The report says by making it technologically more difficult to execute attacks, we give IT defenders a wider window to prevent the attack running through the network, minimising damage (5).

However, Cofense's Bartolomie says when it comes to humans, and threatening e-mails do slip through the cracks, attackers seem to target lower-ranking employees with mock demands, perhaps in the form of a message supposedly from a senior business executive. This method has proven very successful.

"Executives are also major targets in and of themselves in that they might have more in-depth access than other employees."

Another contributor to the report, Matthew Verhout, vice-chairperson of the Email Experience Council, says that are four ways to fight phishing and they are as follows (6):

1. Get educated. Consider investing in phishing awareness training for employees.
2. Improve business processes. When dealing with large monetary transfers, build a secondary verification into the process.
3. Invest in solid technology. A good anti-spam product is the first line of defence and will help catch many fraudulent emails before they reach the inbox.
4. Craft a response plan. Mistakes happen. Knowing a plan is in place in the event of a successful phishing attempt will rally an organised approach to minimising the attacker's access.
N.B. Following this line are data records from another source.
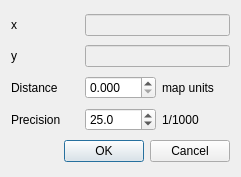
Old version of the form ui_place_distance.ui in the repository 3nids/intersectit.
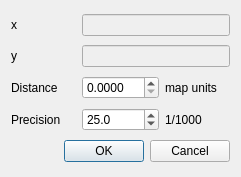
New version of the form.

Commit message: UI: added one digit for distances

```diff
--- a/ui_place_distance.ui
+++ b/ui_place_distance.ui
@@ -24,7 +24,7 @@
    <item row="2" column="2">
     <widget class="QDoubleSpinBox" name="distance">
      <property name="decimals">
-      <number>3</number>
+      <number>4</number>
      </property>
      <property name="maximum">
       <double>999.990000000000009</double>
```
The commit also changes 1 other file.
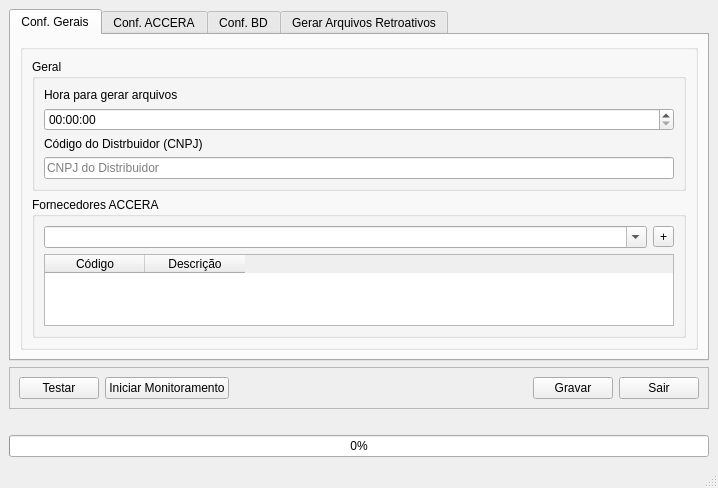
Before: the Qt Designer form ui/ui_principal.ui in ronaldsantos63/IntegradorACCERA, drawn with Qt 5.
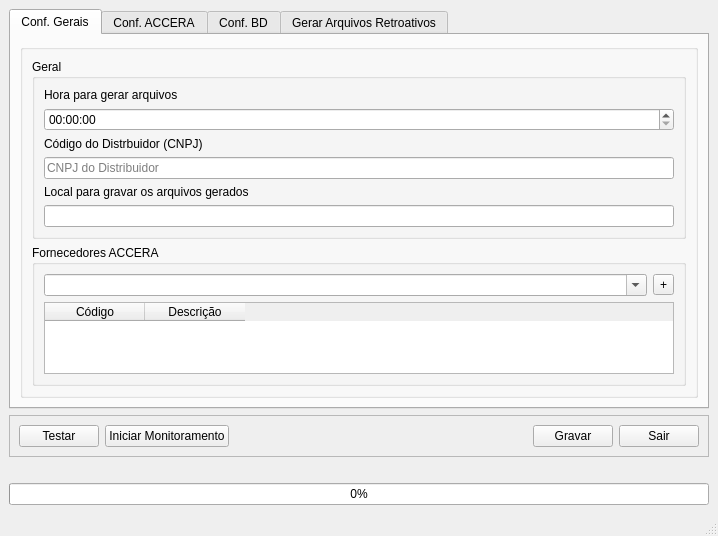
After: the same form once the commit is applied.

Diff of the .ui file:
```diff
--- a/ui/ui_principal.ui
+++ b/ui/ui_principal.ui
@@ -7,7 +7,7 @@
     <x>0</x>
     <y>0</y>
     <width>718</width>
-    <height>472</height>
+    <height>517</height>
    </rect>
   </property>
   <property name="windowTitle">
@@ -186,6 +186,16 @@
                 </property>
                </widget>
               </item>
+              <item row="4" column="0">
+               <widget class="QLabel" name="label_10">
+                <property name="text">
+                 <string>Local para gravar os arquivos gerados</string>
+                </property>
+               </widget>
+              </item>
+              <item row="5" column="0">
+               <widget class="QLineEdit" name="txt_local_gravar_arquivos"/>
+              </item>
              </layout>
             </widget>
            </item>
```
Left out of the diff: 14 changed lines with no effect on the pictures.
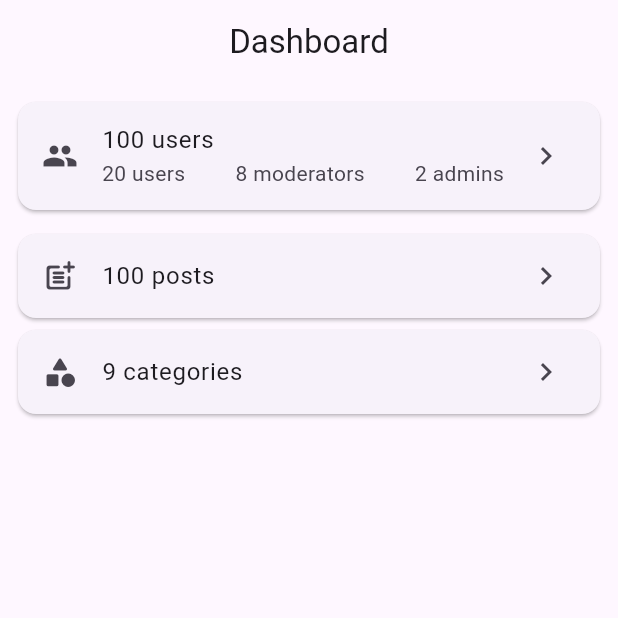
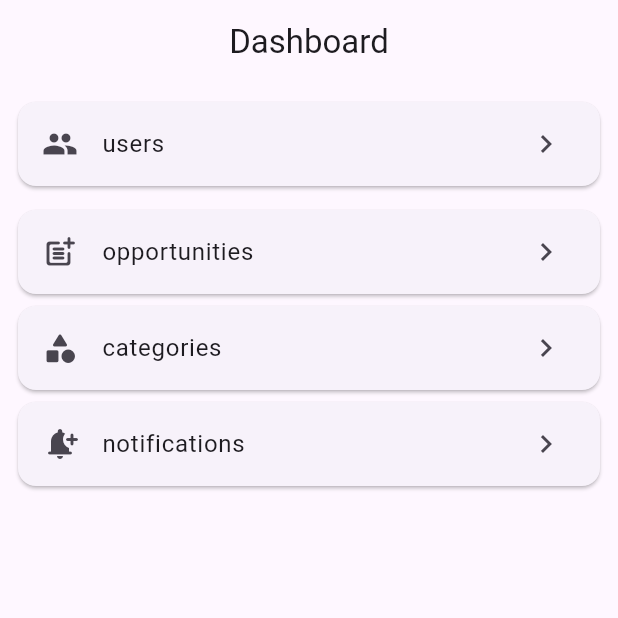
Before and after one commit to ad-ng/quickchance_app, a Flutter app: the DashboardPage screen opened by its route, on a phone screen of 412 x 824 dp, the top half of it. Run offline on Flutter 3.47's test engine with Material 3 defaults, Android fonts, the light colour scheme and no system bars; our stand-ins replace dio, flutter_bloc, go_router, google_sign_in, popover, shared_preferences and 3 more; accounts and stored records are empty; network calls fail.

Commit message:
adding notification

```diff
--- a/lib/features/dashboard/presentation/pages/dashboard_page.dart
+++ b/lib/features/dashboard/presentation/pages/dashboard_page.dart
@@ -19,15 +19,7 @@ class _DashboardPageState extends State<DashboardPage> {
             child: Card(
               child: ListTile(
                 leading: Icon(Icons.people),
-                title: Text('100 users'),
-                subtitle: Row(
-                  mainAxisAlignment: MainAxisAlignment.spaceBetween,
-                  children: [
-                    Text('20 users'),
-                    Text('8 moderators'),
-                    Text('2 admins'),
-                  ],
-                ),
+                title: Text('users'),
                 trailing: Icon(Icons.chevron_right_outlined),
               ),
             ),
@@ -37,7 +29,7 @@ class _DashboardPageState extends State<DashboardPage> {
             child: Card(
               child: ListTile(
                 leading: Icon(Icons.post_add_rounded),
-                title: Text('100 posts'),
+                title: Text('opportunities'),
                 trailing: Icon(Icons.chevron_right_outlined),
               ),
             ),
@@ -47,7 +39,17 @@ class _DashboardPageState extends State<DashboardPage> {
             child: Card(
               child: ListTile(
                 leading: Icon(Icons.category_rounded),
-                title: Text('9 categories'),
+                title: Text('categories'),
+                trailing: Icon(Icons.chevron_right_outlined),
+              ),
+            ),
+          ),
+          Padding(
+            padding: const EdgeInsets.only(left: 8, right: 8),
+            child: Card(
+              child: ListTile(
+                leading: Icon(Icons.notification_add_rounded),
+                title: Text('notifications'),
                 trailing: Icon(Icons.chevron_right_outlined),
               ),
             ),
```
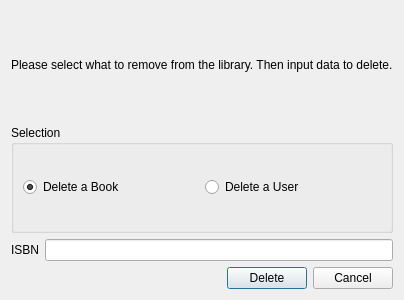
Before: the Qt Designer form removedialog.ui in cihansenyuz/library_system, drawn with Qt 5.
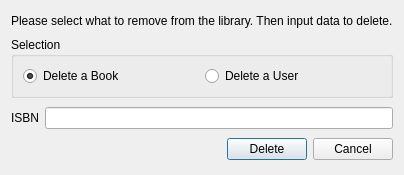
After: the same form once the commit is applied.

Commit message: missing documantations are added

The edit to the form file:
```diff
--- a/removedialog.ui
+++ b/removedialog.ui
@@ -7,17 +7,32 @@
     <x>0</x>
     <y>0</y>
     <width>400</width>
-    <height>300</height>
+    <height>175</height>
    </rect>
   </property>
+  <property name="sizePolicy">
+   <sizepolicy hsizetype="Preferred" vsizetype="Preferred">
+    <horstretch>0</horstretch>
+    <verstretch>0</verstretch>
+   </sizepolicy>
+  </property>
   <property name="windowTitle">
    <string>Dialog</string>
   </property>
   <layout class="QHBoxLayout" name="horizontalLayout_4">
    <item>
     <layout class="QVBoxLayout" name="verticalLayout">
+     <property name="sizeConstraint">
+      <enum>QLayout::SetDefaultConstraint</enum>
+     </property>
      <item>
       <widget class="QLabel" name="label">
+       <property name="sizePolicy">
+        <sizepolicy hsizetype="Preferred" vsizetype="Fixed">
+         <horstretch>0</horstretch>
+         <verstretch>0</verstretch>
+        </sizepolicy>
+       </property>
        <property name="text">
         <string>Please select what to remove from the library. Then input data to delete.</string>
        </property>
@@ -27,6 +42,12 @@
       <layout class="QHBoxLayout" name="horizontalLayout">
        <item>
         <widget class="QGroupBox" name="groupBox">
+         <property name="sizePolicy">
+          <sizepolicy hsizetype="Minimum" vsizetype="Fixed">
+           <horstretch>0</horstretch>
+           <verstretch>0</verstretch>
+          </sizepolicy>
+         </property>
          <property name="title">
           <string>Selection</string>
          </property>
@@ -65,6 +86,9 @@
      </item>
      <item>
       <layout class="QHBoxLayout" name="horizontalLayout_2">
+       <property name="sizeConstraint">
+        <enum>QLayout::SetFixedSize</enum>
+       </property>
        <item>
         <widget class="QLabel" name="selectionLabel">
          <property name="text">
```
The commit also changes 1 other file.
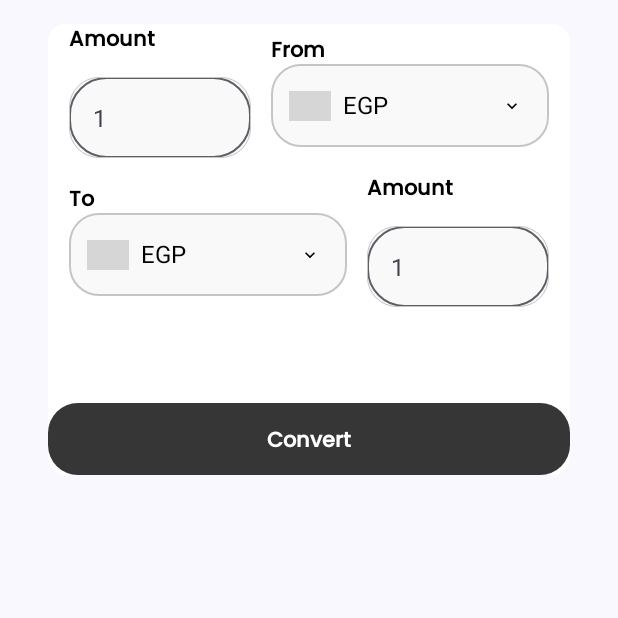
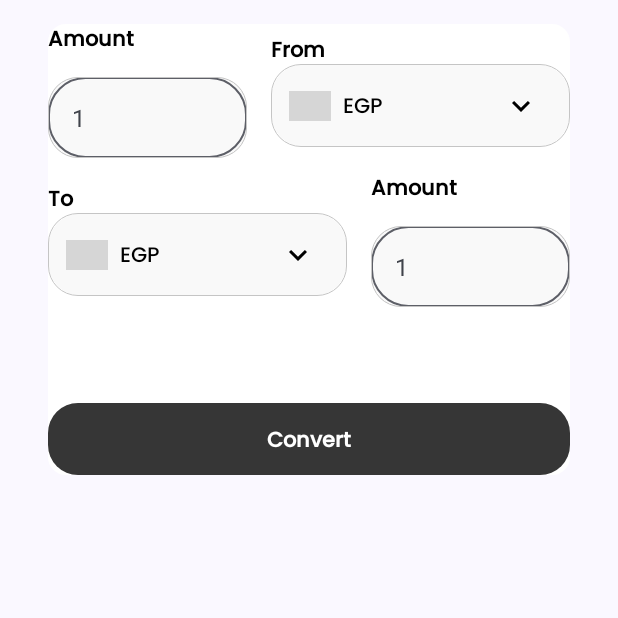
Before and after one commit to Mahmoudkhalafalah/Currency-Convrter, an Android app built with Jetpack Compose: the composable CurrencyCard shown on its own in the app's theme, on a phone screen of 412 x 824 dp, the top half of it. Run offline under Robolectric (Android 15) with nearby library versions, the phone set to English and light mode, and no system bars; pictures from the network do not load; grey boxes are pictures that could not be loaded.

Commit message:
Drop down menu completed

```diff
--- a/app/src/main/java/com/example/currencyconverter/presentation/UpperUi/CurrencyCard.kt
+++ b/app/src/main/java/com/example/currencyconverter/presentation/UpperUi/CurrencyCard.kt
@@ -8,6 +8,7 @@ import androidx.compose.foundation.layout.Spacer
 import androidx.compose.foundation.layout.fillMaxWidth
 import androidx.compose.foundation.layout.height
 import androidx.compose.foundation.layout.padding
+import androidx.compose.foundation.layout.width
 import androidx.compose.foundation.shape.RoundedCornerShape
 import androidx.compose.material3.Button
 import androidx.compose.material3.ButtonDefaults
@@ -44,7 +45,8 @@ fun CurrencyCard() {
         ) {
             Column(
                 verticalArrangement = Arrangement.SpaceBetween,
-                horizontalAlignment = Alignment.Start
+                horizontalAlignment = Alignment.Start,
+                modifier = Modifier.weight(1f)
             ) {
 
                 PoppinsFontText(
@@ -52,15 +54,18 @@ fun CurrencyCard() {
                     modifier = Modifier.padding(bottom = 16.dp)
                 )
 
-                InputTextField(text = text, onTextChange = { text = it }, width = 121.dp)
+                InputTextField(text = text, onTextChange = { text = it })
             }
+            Spacer(modifier = Modifier.width(16.dp))
             Column(
                 verticalArrangement = Arrangement.SpaceBetween,
-                horizontalAlignment = Alignment.Start
+                horizontalAlignment = Alignment.Start,
+                modifier = Modifier.weight(1.5f)
             ) {
 
                 PoppinsFontText(text = "From")
-                DropDownMenu(184.dp)
+                DropDownMenu()
+                //DropDownMenuG()
             }
         }
         Spacer(modifier = Modifier.height(10.dp))
@@ -71,22 +76,24 @@ fun CurrencyCard() {
         ) {
             Column(
                 verticalArrangement = Arrangement.SpaceBetween,
-                horizontalAlignment = Alignment.Start
+                horizontalAlignment = Alignment.Start,
+                modifier = Modifier.weight(1.5f)
             ) {
                 PoppinsFontText(text = "To")
 
-                DropDownMenu(184.dp)
+                DropDownMenu()
             }
+            Spacer(modifier = Modifier.width(16.dp))
             Column(
                 verticalArrangement = Arrangement.SpaceBetween,
-                horizontalAlignment = Alignment.Start
+                horizontalAlignment = Alignment.Start,
+                modifier = Modifier.weight(1f)
             ) {
                 PoppinsFontText(text = "Amount", modifier = Modifier.padding(bottom = 16.dp))
 
                 InputTextField(
                     text = text2,
                     onTextChange = { text2 = it },
-                    width = 121.dp,
                     readOnly = true
                 )
             }
--- a/app/src/main/java/com/example/currencyconverter/presentation/commoncomponents/components.kt
+++ b/app/src/main/java/com/example/currencyconverter/presentation/commoncomponents/components.kt
@@ -4,17 +4,20 @@ import androidx.compose.foundation.background
 import androidx.compose.foundation.border
 import androidx.compose.foundation.clickable
 import androidx.compose.foundation.layout.Row
+import androidx.compose.foundation.layout.fillMaxWidth
 import androidx.compose.foundation.layout.height
 import androidx.compose.foundation.layout.padding
 import androidx.compose.foundation.layout.size
 import androidx.compose.foundation.layout.width
 import androidx.compose.foundation.shape.RoundedCornerShape
 import androidx.compose.foundation.text.KeyboardOptions
+import androidx.compose.material.icons.Icons
+import androidx.compose.material.icons.filled.KeyboardArrowDown
+import androidx.compose.material.icons.filled.KeyboardArrowUp
 import androidx.compose.material3.DropdownMenu
 import androidx.compose.material3.DropdownMenuItem
 import androidx.compose.material3.Icon
 import androidx.compose.material3.IconButton
-import androidx.compose.material3.MaterialTheme
 import androidx.compose.material3.OutlinedTextField
 import androidx.compose.material3.OutlinedTextFieldDefaults
 import androidx.compose.material3.Text
@@ -25,15 +28,14 @@ import androidx.compose.runtime.remember
 import androidx.compose.runtime.setValue
 import androidx.compose.ui.Alignment
 import androidx.compose.ui.Modifier
+import androidx.compose.ui.draw.clip
 import androidx.compose.ui.graphics.Color
 import androidx.compose.ui.layout.ContentScale
-import androidx.compose.ui.res.painterResource
 import androidx.compose.ui.text.TextStyle
 import androidx.compose.ui.text.font.Font
 import androidx.compose.ui.text.font.FontFamily
 import androidx.compose.ui.text.font.FontWeight
 import androidx.compose.ui.text.input.KeyboardType
-import androidx.compose.ui.unit.Dp
 import androidx.compose.ui.unit.dp
 import androidx.compose.ui.unit.sp
 import coil.compose.AsyncImage
@@ -43,7 +45,6 @@ import com.example.currencyconverter.R
 fun InputTextField(
     text: String,
     onTextChange: (String) -> Unit,
-    width: Dp,
     readOnly: Boolean = false,
 ) {
 
@@ -63,9 +64,8 @@ fun InputTextField(
                 color = Color(0xFFC5C5C5),
                 shape = RoundedCornerShape(size = 20.dp)
             )
-
-            .width(width)
             .height(54.dp)
+            .fillMaxWidth()
             .background(
                 color = Color(0xFFF9F9F9),
                 shape = RoundedCornerShape(size = 20.dp)
@@ -144,33 +144,31 @@ val currenciesList = listOf(
 )
 
 @Composable
-fun DropDownMenu(width: Dp) {
+fun DropDownMenu() {
 
     var isExpanded by remember { mutableStateOf(false) }
 
     var selectedCurrencyCode by remember { mutableStateOf("EGP") }
     var selectedCurrencyFlag by remember { mutableStateOf("https://cdn.britannica.com/85/185-004-1EA59040/Flag-Egypt.jpg") }
 
+    val icon = if (isExpanded) Icons.Filled.KeyboardArrowUp else Icons.Filled.KeyboardArrowDown
     Row(
         verticalAlignment = Alignment.CenterVertically,
         modifier = Modifier
             .border(
-                width = 1.dp,
+                width = 0.5.dp,
                 color = Color(0xFFC5C5C5),
                 shape = RoundedCornerShape(size = 20.dp)
             )
             .padding(0.5.dp)
             .height(54.dp)
-            .width(width)
+            .fillMaxWidth()
             .background(color = Color(0xFFF9F9F9), shape = RoundedCornerShape(size = 20.dp))
             .clickable { isExpanded = isExpanded.not() }
     ) {
-        // The flag of the currency
         AsyncImage(
             model = selectedCurrencyFlag,
-            contentDescription = "currency flag",
-            /*placeholder = painterResource(id = R.drawable.placeholder),
-            error = painterResource(id = R.drawable.placeholder),*/
+            contentDescription = "flag",
             contentScale = ContentScale.FillBounds,
             modifier = Modifier
                 .padding(start = 11.dp)
@@ -181,8 +179,9 @@ fun DropDownMenu(width: Dp) {
         Text(
             text = selectedCurrencyCode,
             style = TextStyle(
-                fontSize = 16.sp,
-                fontWeight = FontWeight(400),
+                fontSize = 14.sp,
+                fontFamily = FontFamily(Font(R.font.poppins)),
+                fontWeight = FontWeight.ExtraLight,
                 color = Color.Black,
             ),
             modifier = Modifier
@@ -193,14 +192,13 @@ fun DropDownMenu(width: Dp) {
             onClick = { isExpanded = isExpanded.not() },
             modifier = Modifier
                 .padding(end = 16.dp)
-                .size(16.dp)
+                .size(32.dp)
         ) {
             Icon(
-                painter = painterResource(id = R.drawable.baseline_keyboard_arrow_down_24),
-                contentDescription = "Show all currencies",
+                imageVector = icon,
+                contentDescription = "spinner icon",
                 modifier = Modifier
-                    .padding(1.dp)
-                    .size(16.dp),
+                    .padding(1.dp),
                 tint = Color.Black
             )
         }
@@ -208,29 +206,29 @@ fun DropDownMenu(width: Dp) {
         DropdownMenu(
             expanded = isExpanded,
             modifier = Modifier
-                .height(250.dp)
-                .background(color = Color(0xFFF9F9F9)),
+                .height(200.dp)
+                .background(color = Color(0xFFF9F9F9))
+                .fillMaxWidth(0.47f)
+                .clip(RoundedCornerShape(16.dp)),
             onDismissRequest = { isExpanded = isExpanded.not() }
         ) {
-            repeat(currenciesList.size) {
+            currenciesList.forEach {
                 DropdownMenuItem(
                     text = {
                         Text(
-                            text = currenciesList[it].currencyCode,
+                            text = it.currencyCode,
                             style = TextStyle(
-                                fontSize = 16.sp,
-                                /*fontFamily = FontFamily(Font(R.font.open sans)),*/
-                                fontWeight = FontWeight(400),
-                                color = MaterialTheme.colorScheme.onPrimary
+                                fontSize = 14.sp,
+                                fontFamily = FontFamily(Font(R.font.poppins)),
+                                fontWeight = FontWeight.ExtraLight,
+                                color = Color.Black
                             )
                         )
                     },
                     leadingIcon = {
                         AsyncImage(
-                            model = currenciesList[it].currencyFlag,
-                            /*placeholder = painterResource(id = R.drawable.placeholder),
-                            error = painterResource(id = R.drawable.placeholder),*/
-                            contentDescription = "Currency Flag",
+                            model = it.currencyFlag,
+                            contentDescription = "flag",
                             modifier = Modifier
                                 .width(28.dp)
                                 .height(20.dp),
@@ -238,8 +236,8 @@ fun DropDownMenu(width: Dp) {
                         )
                     },
                     onClick = {
-                        selectedCurrencyCode = currenciesList[it].currencyCode
-                        selectedCurrencyFlag = currenciesList[it].currencyFlag
+                        selectedCurrencyCode = it.currencyCode
+                        selectedCurrencyFlag = it.currencyFlag
                         isExpanded = isExpanded.not()
                     }
                 )
--- a/app/src/main/res/drawable/baseline_keyboard_arrow_down_24.xml
+++ /dev/null
@@ -1,5 +0,0 @@
-<vector android:height="24dp" android:tint="#000000"
-    android:viewportHeight="24" android:viewportWidth="24"
-    android:width="24dp" xmlns:android="http://schemas.android.com/apk/res/android">
-    <path android:fillColor="@android:color/white" android:pathData="M7.41,8.59L12,13.17l4.59,-4.58L18,10l-6,6 -6,-6 1.41,-1.41z"/>
-</vector>
```
Also changed, not shown: app/src/main/java/com/example/currencyconverter/presentation/MainActivity.kt (+10 -1 lines), app/src/main/java/com/example/currencyconverter/presentation/UpperUi/DropDown.kt (deleted, +0 -180 lines), app/src/main/java/com/example/currencyconverter/presentation/edit_show_favourites/FavouritesDisplay.kt (+1 -65 lines).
"It is a shared statement throughout the paper: the best defence is making employees see the benefits of joining the company's protection efforts," says Jacobsz. "Transparency and ongoing communication and education can help. Another idea would be to publicly acknowledge employees who have spotted suspicious messages and share examples of what these attacks look like via the company newsletter, so people know what types of communication to avoid."

"As Bartolomie says in the report, and I paraphrase, the mice might keep evolving and companies can get better at not leaving cheese out, but we must all keep working on better traps," he concludes.

To learn more about Cofense's phishing incident solutions, please visit: https://networksunlimited.africa/products/security/cofense

1 https://cofense.com/whitepaper/phishing-think-like-cybercrook/ (published by SC Magazine)
2 Cofense all rights reserved
3 SC Magazine all rights reserved
4 SC Magazine all rights reserved
5 SC Magazine all rights reserved
6 SC Magazine all rights reserved

Cofense

Cofense, formerly PhishMe, is the leading provider of intelligent phishing defence solutions worldwide. Cofense delivers a collaborative approach to cyber security by enabling organisation-wide engagement regarding active email threats. Our collective defence suite combines timely attack intelligence, sourced from employees with best-in-class incident response technologies, to stop attacks faster and stay ahead of breaches.

Cofense customers include Global 1000 organisations in defence, energy, financial services, healthcare and manufacturing sectors that understand how changing user behaviour will improve security, aid incident response and reduce the risk of compromise. To learn more, visit https://cofense.com/.

Networks Unlimited Africa

Networks Unlimited Africa is a value-added distributor, offering the best and latest solutions within the converged technology, data centre, networking and security landscapes. The company distributes best-of-breed products, including Attivo Networks, Cofense, Carbon Black, Fortinet, F5, Hypergrid, Mellanox Technologies, NETSCOUT, NETSCOUT ARBOR, ProLabs, RSA, Rubrik, SevOne, Silver Peak, Thales and Uplogix.

The product portfolio provides solutions from the edge to the data centre, and addresses key areas such as cloud networking and integration, WAN optimisation, application performance management, application delivery networking, WiFi, mobile and networking security, load balancing, data centre in a box, and storage for virtual machines.

Since its formation in 1994, Networks Unlimited Africa has continually adapted to today's progressively competitive and evolving marketplace, and has reaped the benefits by being a leading value-added distributor (VAD) within the sub-Saharan Africa market.

Editorial contacts
icomm Vivienne Fouche (+27) 082 602 1635 vivienne@pr.co.za
Networks Unlimited David Wilson (+27) 011 202 8400 david.wilson@nu.co.za